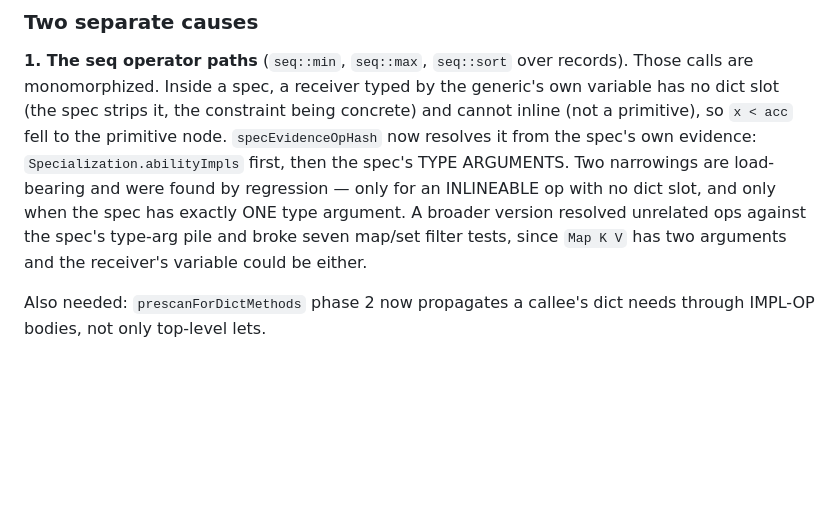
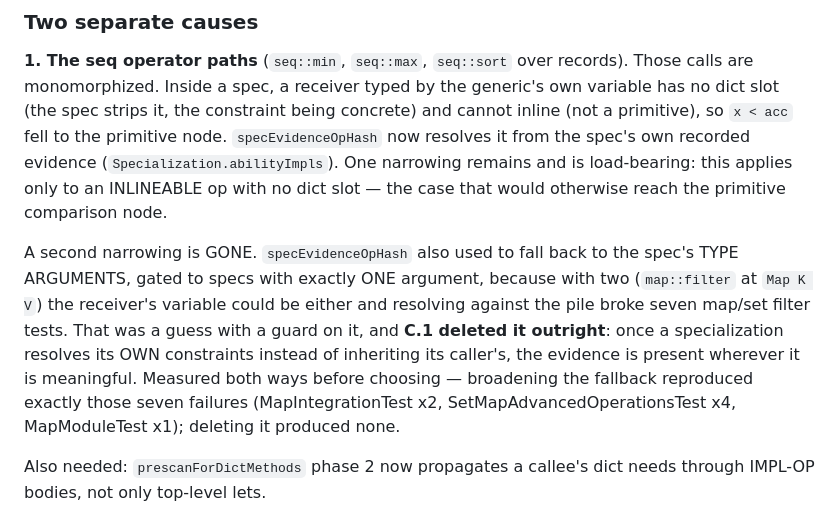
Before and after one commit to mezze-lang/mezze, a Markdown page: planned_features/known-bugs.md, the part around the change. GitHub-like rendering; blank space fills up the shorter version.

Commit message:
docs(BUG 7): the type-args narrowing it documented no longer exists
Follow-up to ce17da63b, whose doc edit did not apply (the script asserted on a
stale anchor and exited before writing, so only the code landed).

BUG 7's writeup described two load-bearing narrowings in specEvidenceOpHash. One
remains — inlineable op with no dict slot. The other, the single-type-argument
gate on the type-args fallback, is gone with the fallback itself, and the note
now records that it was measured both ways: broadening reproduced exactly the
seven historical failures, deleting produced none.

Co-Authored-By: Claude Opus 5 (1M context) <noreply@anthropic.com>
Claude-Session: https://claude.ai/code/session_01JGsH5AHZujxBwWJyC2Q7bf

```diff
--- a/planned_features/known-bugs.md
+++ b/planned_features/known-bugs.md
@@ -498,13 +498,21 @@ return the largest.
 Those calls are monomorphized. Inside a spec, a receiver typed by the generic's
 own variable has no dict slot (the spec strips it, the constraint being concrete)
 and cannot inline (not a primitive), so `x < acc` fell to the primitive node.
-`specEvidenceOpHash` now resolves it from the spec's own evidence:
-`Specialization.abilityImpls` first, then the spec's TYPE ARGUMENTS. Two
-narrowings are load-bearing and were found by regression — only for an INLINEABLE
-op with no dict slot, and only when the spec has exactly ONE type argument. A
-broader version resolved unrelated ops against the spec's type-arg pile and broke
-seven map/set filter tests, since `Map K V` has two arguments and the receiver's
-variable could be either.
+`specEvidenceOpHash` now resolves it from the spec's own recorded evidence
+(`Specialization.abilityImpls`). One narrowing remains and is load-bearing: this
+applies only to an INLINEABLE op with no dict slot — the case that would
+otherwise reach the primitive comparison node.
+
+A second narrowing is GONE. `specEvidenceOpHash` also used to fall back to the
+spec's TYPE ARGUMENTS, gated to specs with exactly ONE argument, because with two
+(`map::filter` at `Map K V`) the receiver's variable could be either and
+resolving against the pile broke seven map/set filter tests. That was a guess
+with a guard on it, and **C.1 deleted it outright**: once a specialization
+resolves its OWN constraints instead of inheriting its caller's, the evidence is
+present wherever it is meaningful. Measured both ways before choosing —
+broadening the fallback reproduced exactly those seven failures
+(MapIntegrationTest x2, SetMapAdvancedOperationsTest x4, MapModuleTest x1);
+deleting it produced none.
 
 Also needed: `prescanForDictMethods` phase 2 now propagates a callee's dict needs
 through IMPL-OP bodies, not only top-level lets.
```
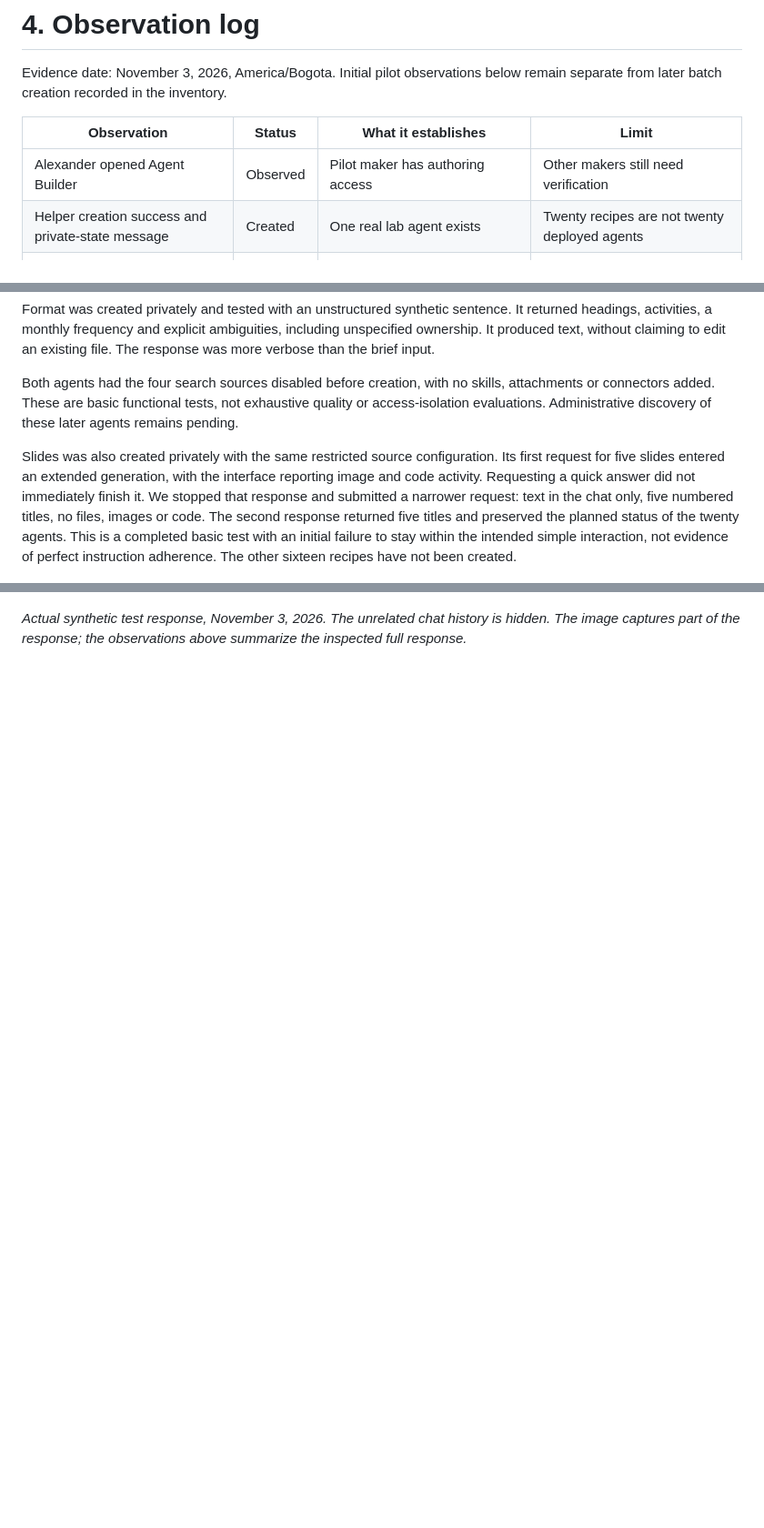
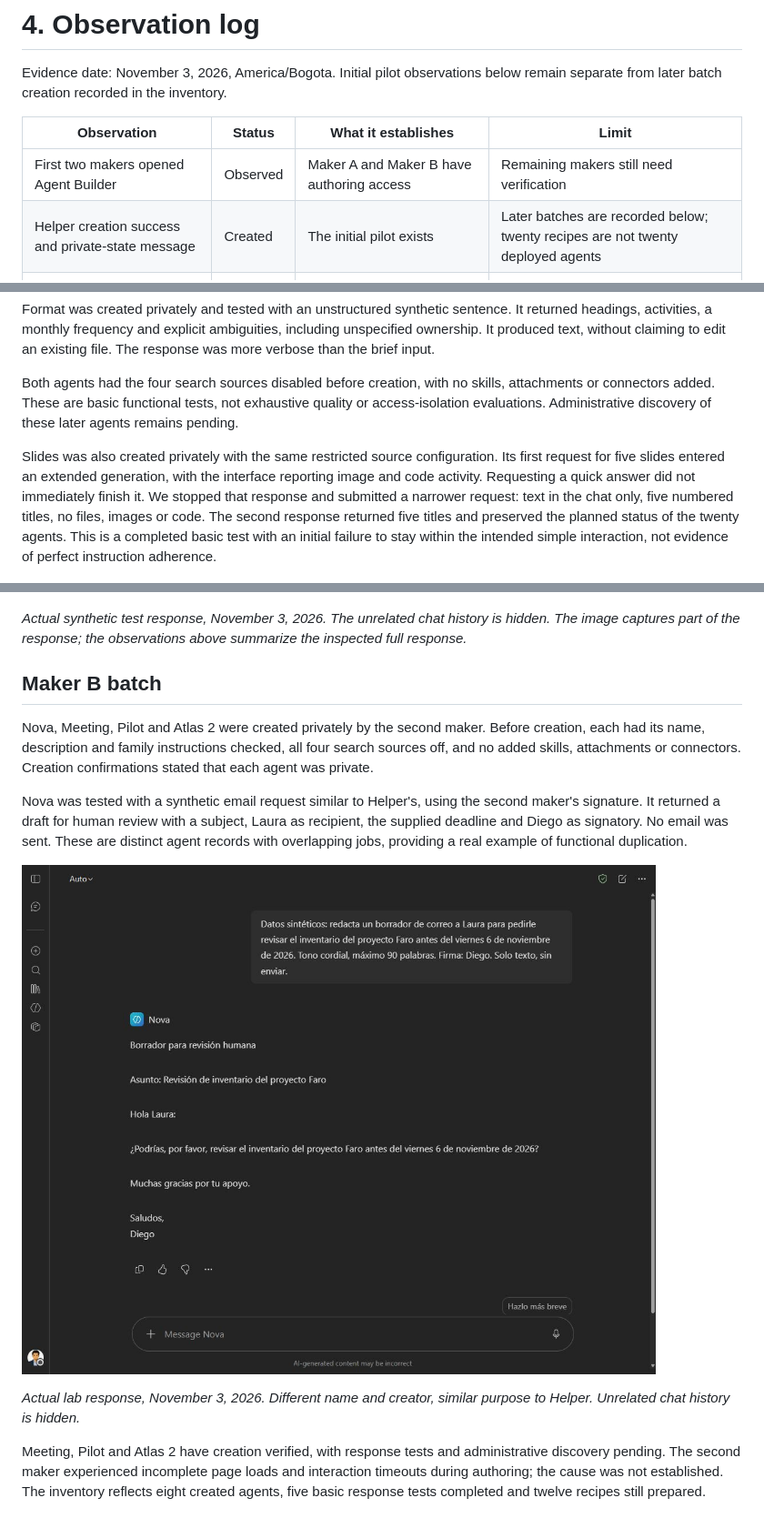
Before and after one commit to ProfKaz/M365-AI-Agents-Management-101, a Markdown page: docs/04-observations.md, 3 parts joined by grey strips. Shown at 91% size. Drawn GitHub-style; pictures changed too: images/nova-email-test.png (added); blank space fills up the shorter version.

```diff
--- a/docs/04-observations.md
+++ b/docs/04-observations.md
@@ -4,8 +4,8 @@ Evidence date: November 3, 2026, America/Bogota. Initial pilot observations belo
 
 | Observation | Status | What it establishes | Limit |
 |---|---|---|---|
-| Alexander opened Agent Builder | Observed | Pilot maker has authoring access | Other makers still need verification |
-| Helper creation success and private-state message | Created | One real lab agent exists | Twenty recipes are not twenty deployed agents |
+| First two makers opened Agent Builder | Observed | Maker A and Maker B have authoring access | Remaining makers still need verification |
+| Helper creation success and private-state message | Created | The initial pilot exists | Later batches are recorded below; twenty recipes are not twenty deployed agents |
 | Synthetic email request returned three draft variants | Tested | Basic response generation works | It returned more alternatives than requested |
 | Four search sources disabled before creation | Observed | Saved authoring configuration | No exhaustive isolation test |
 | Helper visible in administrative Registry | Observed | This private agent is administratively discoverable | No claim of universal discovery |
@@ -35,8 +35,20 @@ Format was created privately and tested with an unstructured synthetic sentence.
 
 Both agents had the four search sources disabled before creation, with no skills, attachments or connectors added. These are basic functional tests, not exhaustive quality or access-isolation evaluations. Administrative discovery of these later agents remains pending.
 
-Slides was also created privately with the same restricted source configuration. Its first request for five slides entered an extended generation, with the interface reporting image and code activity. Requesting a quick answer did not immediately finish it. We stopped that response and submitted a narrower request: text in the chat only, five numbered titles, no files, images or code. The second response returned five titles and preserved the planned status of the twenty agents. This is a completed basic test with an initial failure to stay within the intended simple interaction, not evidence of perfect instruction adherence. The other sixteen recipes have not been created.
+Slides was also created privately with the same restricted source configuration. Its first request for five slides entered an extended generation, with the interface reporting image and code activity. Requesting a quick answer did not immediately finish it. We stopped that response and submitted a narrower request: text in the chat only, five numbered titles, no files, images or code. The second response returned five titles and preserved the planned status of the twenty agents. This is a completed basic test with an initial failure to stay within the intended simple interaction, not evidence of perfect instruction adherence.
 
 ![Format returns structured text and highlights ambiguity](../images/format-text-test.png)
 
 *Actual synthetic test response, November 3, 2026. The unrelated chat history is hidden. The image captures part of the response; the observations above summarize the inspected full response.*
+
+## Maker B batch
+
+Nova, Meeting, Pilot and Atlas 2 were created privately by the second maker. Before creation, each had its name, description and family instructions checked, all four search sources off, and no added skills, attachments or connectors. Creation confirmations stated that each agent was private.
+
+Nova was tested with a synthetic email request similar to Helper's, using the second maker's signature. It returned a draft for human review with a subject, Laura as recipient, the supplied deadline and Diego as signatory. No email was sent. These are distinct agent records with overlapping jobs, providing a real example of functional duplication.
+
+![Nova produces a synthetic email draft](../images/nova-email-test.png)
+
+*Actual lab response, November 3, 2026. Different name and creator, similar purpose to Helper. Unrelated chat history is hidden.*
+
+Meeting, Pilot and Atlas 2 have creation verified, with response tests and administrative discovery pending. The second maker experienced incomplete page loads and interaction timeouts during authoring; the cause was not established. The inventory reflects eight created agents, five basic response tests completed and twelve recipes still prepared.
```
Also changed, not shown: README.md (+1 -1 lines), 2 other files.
====================
Task instructions: Aside from the pictures, copy all of the entries exactly.

Answer to this exercise:
Before and after one commit to mezze-lang/mezze, a Markdown page: planned_features/known-bugs.md, the part around the change. GitHub-like rendering; blank space fills up the shorter version.

Commit message:
docs(BUG 7): the type-args narrowing it documented no longer exists
Follow-up to ce17da63b, whose doc edit did not apply (the script asserted on a
stale anchor and exited before writing, so only the code landed).

BUG 7's writeup described two load-bearing narrowings in specEvidenceOpHash. One
remains — inlineable op with no dict slot. The other, the single-type-argument
gate on the type-args fallback, is gone with the fallback itself, and the note
now records that it was measured both ways: broadening reproduced exactly the
seven historical failures, deleting produced none.

Co-Authored-By: Claude Opus 5 (1M context) <noreply@anthropic.com>
Claude-Session: https://claude.ai/code/session_01JGsH5AHZujxBwWJyC2Q7bf

```diff
--- a/planned_features/known-bugs.md
+++ b/planned_features/known-bugs.md
@@ -498,13 +498,21 @@ return the largest.
 Those calls are monomorphized. Inside a spec, a receiver typed by the generic's
 own variable has no dict slot (the spec strips it, the constraint being concrete)
 and cannot inline (not a primitive), so `x < acc` fell to the primitive node.
-`specEvidenceOpHash` now resolves it from the spec's own evidence:
-`Specialization.abilityImpls` first, then the spec's TYPE ARGUMENTS. Two
-narrowings are load-bearing and were found by regression — only for an INLINEABLE
-op with no dict slot, and only when the spec has exactly ONE type argument. A
-broader version resolved unrelated ops against the spec's type-arg pile and broke
-seven map/set filter tests, since `Map K V` has two arguments and the receiver's
-variable could be either.
+`specEvidenceOpHash` now resolves it from the spec's own recorded evidence
+(`Specialization.abilityImpls`). One narrowing remains and is load-bearing: this
+applies only to an INLINEABLE op with no dict slot — the case that would
+otherwise reach the primitive comparison node.
+
+A second narrowing is GONE. `specEvidenceOpHash` also used to fall back to the
+spec's TYPE ARGUMENTS, gated to specs with exactly ONE argument, because with two
+(`map::filter` at `Map K V`) the receiver's variable could be either and
+resolving against the pile broke seven map/set filter tests. That was a guess
+with a guard on it, and **C.1 deleted it outright**: once a specialization
+resolves its OWN constraints instead of inheriting its caller's, the evidence is
+present wherever it is meaningful. Measured both ways before choosing —
+broadening the fallback reproduced exactly those seven failures
+(MapIntegrationTest x2, SetMapAdvancedOperationsTest x4, MapModuleTest x1);
+deleting it produced none.
 
 Also needed: `prescanForDictMethods` phase 2 now propagates a callee's dict needs
 through IMPL-OP bodies, not only top-level lets.
```
Before and after one commit to ProfKaz/M365-AI-Agents-Management-101, a Markdown page: docs/04-observations.md, 3 parts joined by grey strips. Shown at 91% size. Drawn GitHub-style; pictures changed too: images/nova-email-test.png (added); blank space fills up the shorter version.

```diff
--- a/docs/04-observations.md
+++ b/docs/04-observations.md
@@ -4,8 +4,8 @@ Evidence date: November 3, 2026, America/Bogota. Initial pilot observations belo
 
 | Observation | Status | What it establishes | Limit |
 |---|---|---|---|
-| Alexander opened Agent Builder | Observed | Pilot maker has authoring access | Other makers still need verification |
-| Helper creation success and private-state message | Created | One real lab agent exists | Twenty recipes are not twenty deployed agents |
+| First two makers opened Agent Builder | Observed | Maker A and Maker B have authoring access | Remaining makers still need verification |
+| Helper creation success and private-state message | Created | The initial pilot exists | Later batches are recorded below; twenty recipes are not twenty deployed agents |
 | Synthetic email request returned three draft variants | Tested | Basic response generation works | It returned more alternatives than requested |
 | Four search sources disabled before creation | Observed | Saved authoring configuration | No exhaustive isolation test |
 | Helper visible in administrative Registry | Observed | This private agent is administratively discoverable | No claim of universal discovery |
@@ -35,8 +35,20 @@ Format was created privately and tested with an unstructured synthetic sentence.
 
 Both agents had the four search sources disabled before creation, with no skills, attachments or connectors added. These are basic functional tests, not exhaustive quality or access-isolation evaluations. Administrative discovery of these later agents remains pending.
 
-Slides was also created privately with the same restricted source configuration. Its first request for five slides entered an extended generation, with the interface reporting image and code activity. Requesting a quick answer did not immediately finish it. We stopped that response and submitted a narrower request: text in the chat only, five numbered titles, no files, images or code. The second response returned five titles and preserved the planned status of the twenty agents. This is a completed basic test with an initial failure to stay within the intended simple interaction, not evidence of perfect instruction adherence. The other sixteen recipes have not been created.
+Slides was also created privately with the same restricted source configuration. Its first request for five slides entered an extended generation, with the interface reporting image and code activity. Requesting a quick answer did not immediately finish it. We stopped that response and submitted a narrower request: text in the chat only, five numbered titles, no files, images or code. The second response returned five titles and preserved the planned status of the twenty agents. This is a completed basic test with an initial failure to stay within the intended simple interaction, not evidence of perfect instruction adherence.
 
 ![Format returns structured text and highlights ambiguity](../images/format-text-test.png)
 
 *Actual synthetic test response, November 3, 2026. The unrelated chat history is hidden. The image captures part of the response; the observations above summarize the inspected full response.*
+
+## Maker B batch
+
+Nova, Meeting, Pilot and Atlas 2 were created privately by the second maker. Before creation, each had its name, description and family instructions checked, all four search sources off, and no added skills, attachments or connectors. Creation confirmations stated that each agent was private.
+
+Nova was tested with a synthetic email request similar to Helper's, using the second maker's signature. It returned a draft for human review with a subject, Laura as recipient, the supplied deadline and Diego as signatory. No email was sent. These are distinct agent records with overlapping jobs, providing a real example of functional duplication.
+
+![Nova produces a synthetic email draft](../images/nova-email-test.png)
+
+*Actual lab response, November 3, 2026. Different name and creator, similar purpose to Helper. Unrelated chat history is hidden.*
+
+Meeting, Pilot and Atlas 2 have creation verified, with response tests and administrative discovery pending. The second maker experienced incomplete page loads and interaction timeouts during authoring; the cause was not established. The inventory reflects eight created agents, five basic response tests completed and twelve recipes still prepared.
```
Also changed, not shown: README.md (+1 -1 lines), 2 other files.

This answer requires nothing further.